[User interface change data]
===

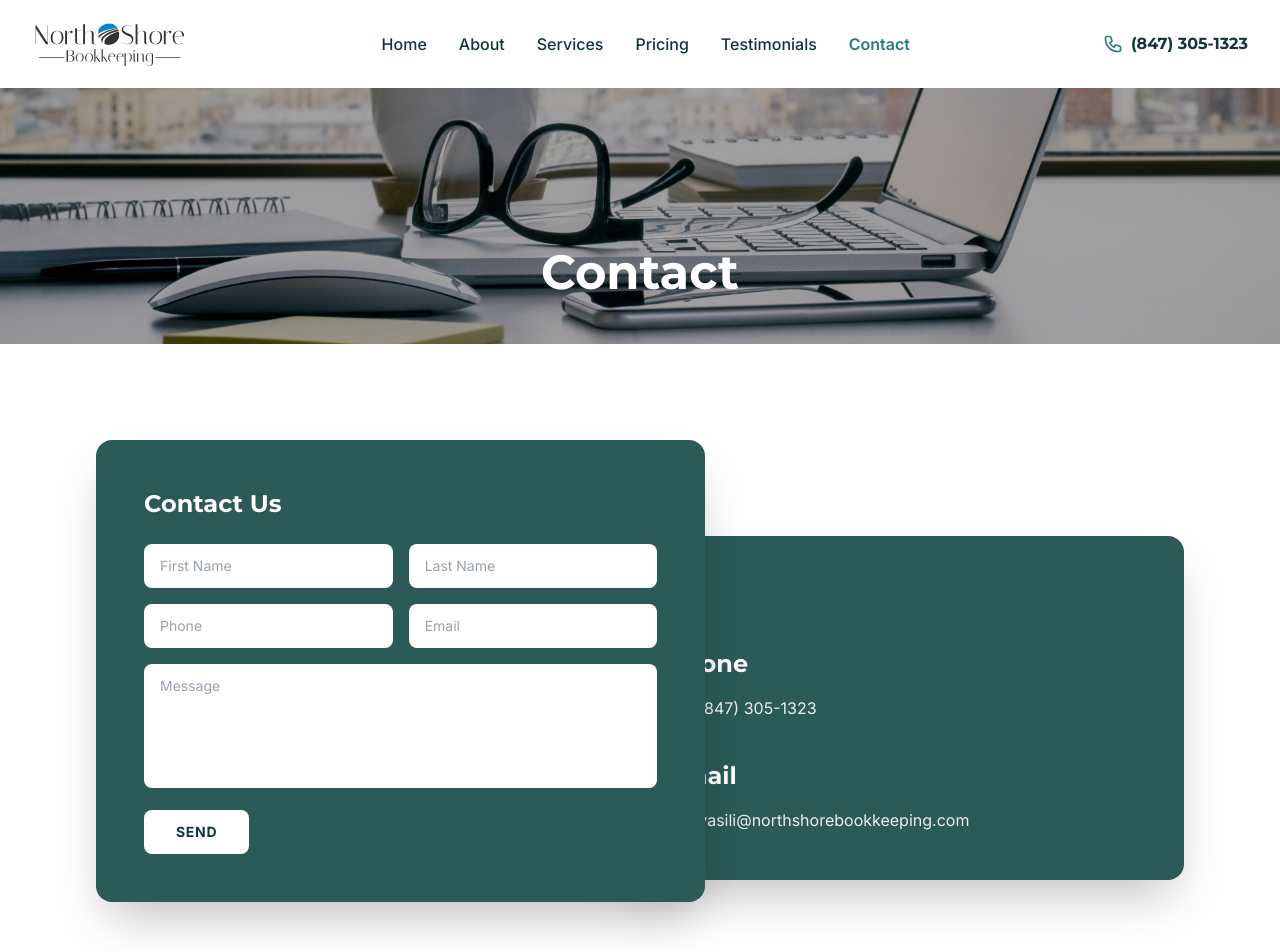
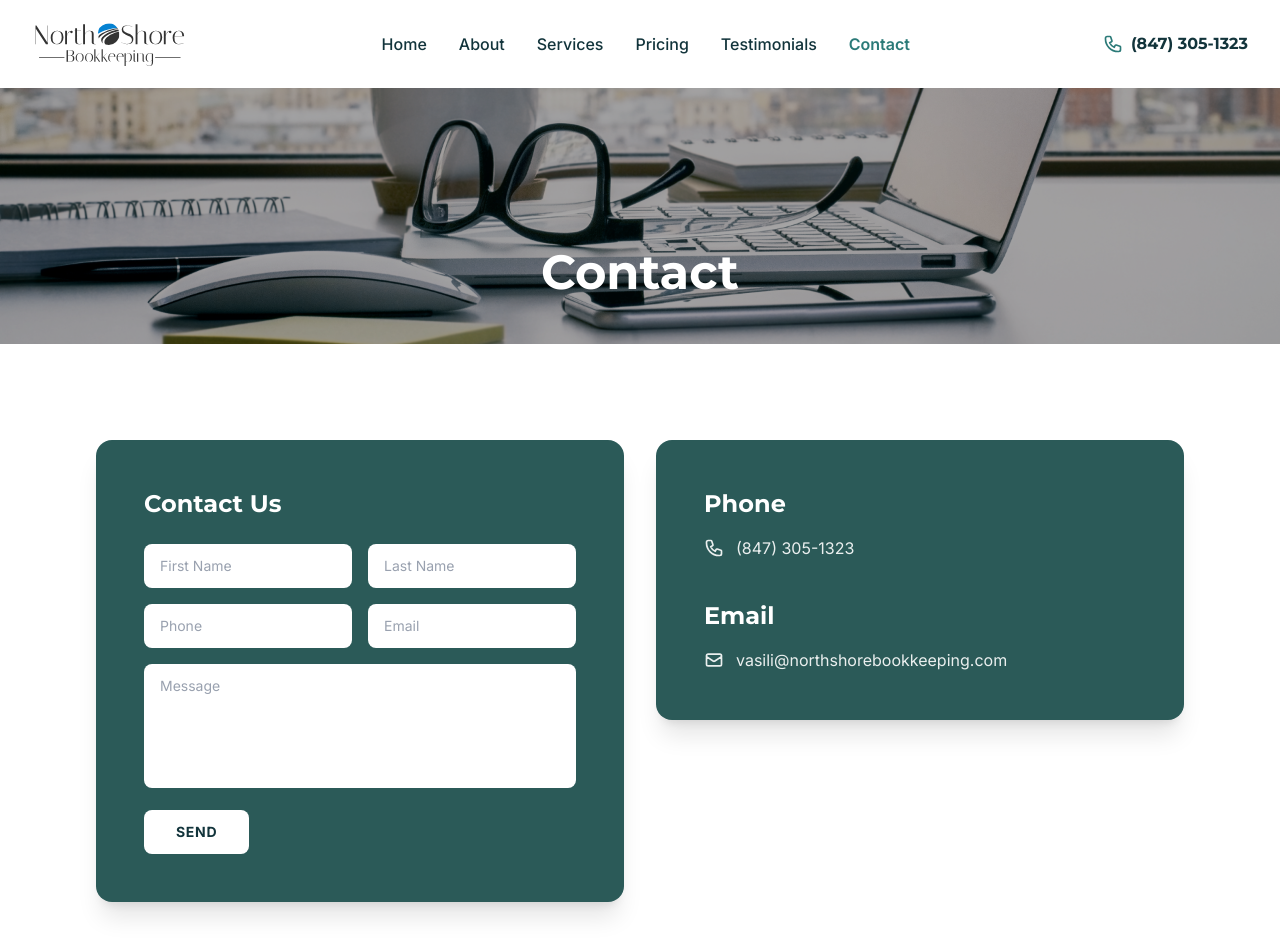
Before and after one commit to ch444444/Bookeeping, a Next.js app: page /contact in a window 1280 px wide. Shown: the top 952 px of the page. Built offline with nearby package versions, Linux system fonts and the light colour scheme.

Commit message:
Separate contact cards side by side; remove overlap

```diff
--- a/src/app/contact/page.tsx
+++ b/src/app/contact/page.tsx
@@ -119,14 +119,14 @@ export default function ContactPage() {
       {/* Contact Content */}
       <SectionWrapper className="py-16 lg:py-24 bg-white">
         <div className="max-w-6xl mx-auto px-4 sm:px-6 lg:px-8">
-          <div className="flex flex-col lg:flex-row lg:items-start">
+          <div className="grid lg:grid-cols-2 gap-8 items-start">
             {/* Form card */}
             <motion.div
               initial={{ opacity: 0, y: 30 }}
               whileInView={{ opacity: 1, y: 0 }}
               viewport={{ once: true }}
               transition={{ duration: 0.5 }}
-              className={`relative z-10 w-full lg:w-[56%] ${CARD} rounded-2xl p-8 lg:p-12 shadow-2xl`}
+              className={`w-full ${CARD} rounded-2xl p-8 lg:p-12 shadow-xl`}
             >
               <h2 className="text-2xl font-bold text-white mb-6 font-[family-name:var(--font-heading)]">
                 Contact Us
@@ -140,7 +140,7 @@ export default function ContactPage() {
               whileInView={{ opacity: 1, y: 0 }}
               viewport={{ once: true }}
               transition={{ duration: 0.5, delay: 0.1 }}
-              className={`w-full lg:w-[52%] ${CARD} rounded-2xl p-8 lg:p-12 shadow-2xl -mt-4 lg:mt-24 lg:-ml-[8%] pt-14 lg:pt-28`}
+              className={`w-full ${CARD} rounded-2xl p-8 lg:p-12 shadow-xl`}
             >
               <h3 className="text-2xl font-bold text-white mb-4 font-[family-name:var(--font-heading)]">
                 Phone
```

===

* _Exercise aim_
Please output all of the entries exactly as they appear, with no pictures.

* _Answer section_
Before and after one commit to ch444444/Bookeeping, a Next.js app: page /contact in a window 1280 px wide. Shown: the top 952 px of the page. Built offline with nearby package versions, Linux system fonts and the light colour scheme.

Commit message:
Separate contact cards side by side; remove overlap

```diff
--- a/src/app/contact/page.tsx
+++ b/src/app/contact/page.tsx
@@ -119,14 +119,14 @@ export default function ContactPage() {
       {/* Contact Content */}
       <SectionWrapper className="py-16 lg:py-24 bg-white">
         <div className="max-w-6xl mx-auto px-4 sm:px-6 lg:px-8">
-          <div className="flex flex-col lg:flex-row lg:items-start">
+          <div className="grid lg:grid-cols-2 gap-8 items-start">
             {/* Form card */}
             <motion.div
               initial={{ opacity: 0, y: 30 }}
               whileInView={{ opacity: 1, y: 0 }}
               viewport={{ once: true }}
               transition={{ duration: 0.5 }}
-              className={`relative z-10 w-full lg:w-[56%] ${CARD} rounded-2xl p-8 lg:p-12 shadow-2xl`}
+              className={`w-full ${CARD} rounded-2xl p-8 lg:p-12 shadow-xl`}
             >
               <h2 className="text-2xl font-bold text-white mb-6 font-[family-name:var(--font-heading)]">
                 Contact Us
@@ -140,7 +140,7 @@ export default function ContactPage() {
               whileInView={{ opacity: 1, y: 0 }}
               viewport={{ once: true }}
               transition={{ duration: 0.5, delay: 0.1 }}
-              className={`w-full lg:w-[52%] ${CARD} rounded-2xl p-8 lg:p-12 shadow-2xl -mt-4 lg:mt-24 lg:-ml-[8%] pt-14 lg:pt-28`}
+              className={`w-full ${CARD} rounded-2xl p-8 lg:p-12 shadow-xl`}
             >
               <h3 className="text-2xl font-bold text-white mb-4 font-[family-name:var(--font-heading)]">
                 Phone
```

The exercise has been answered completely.